Description of the task: Leave every image out, and print the remaining lines below exactly.

═══ Source data

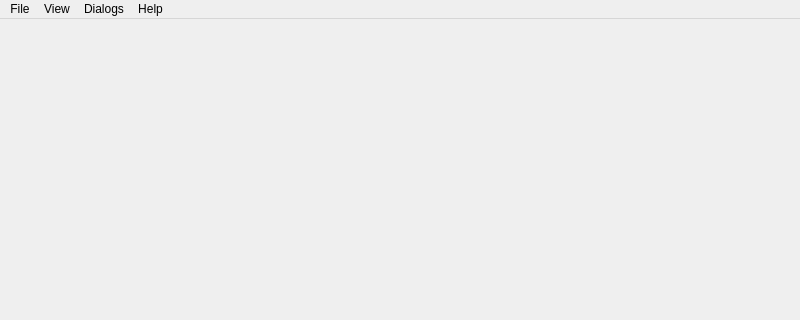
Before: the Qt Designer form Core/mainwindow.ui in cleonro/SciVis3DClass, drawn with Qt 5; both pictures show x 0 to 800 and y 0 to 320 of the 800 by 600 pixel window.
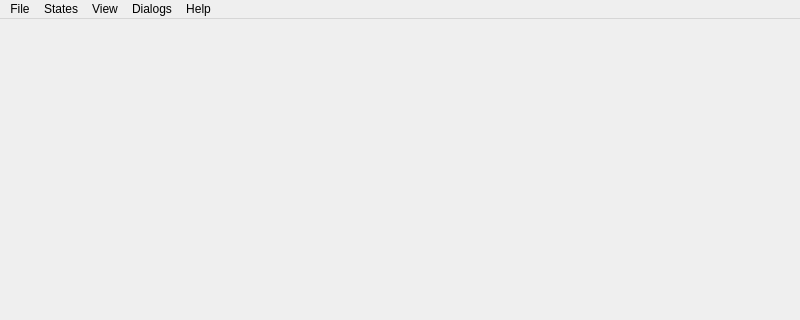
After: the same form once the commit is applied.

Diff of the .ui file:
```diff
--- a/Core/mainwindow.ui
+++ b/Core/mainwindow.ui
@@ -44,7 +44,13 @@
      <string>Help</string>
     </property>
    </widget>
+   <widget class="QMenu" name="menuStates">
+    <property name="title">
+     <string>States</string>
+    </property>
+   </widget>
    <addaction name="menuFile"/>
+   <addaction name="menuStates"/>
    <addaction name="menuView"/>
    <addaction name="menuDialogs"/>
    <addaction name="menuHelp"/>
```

══════

Solution:
Before: the Qt Designer form Core/mainwindow.ui in cleonro/SciVis3DClass, drawn with Qt 5; both pictures show x 0 to 800 and y 0 to 320 of the 800 by 600 pixel window.
After: the same form once the commit is applied.

Diff of the .ui file:
```diff
--- a/Core/mainwindow.ui
+++ b/Core/mainwindow.ui
@@ -44,7 +44,13 @@
      <string>Help</string>
     </property>
    </widget>
+   <widget class="QMenu" name="menuStates">
+    <property name="title">
+     <string>States</string>
+    </property>
+   </widget>
    <addaction name="menuFile"/>
+   <addaction name="menuStates"/>
    <addaction name="menuView"/>
    <addaction name="menuDialogs"/>
    <addaction name="menuHelp"/>
```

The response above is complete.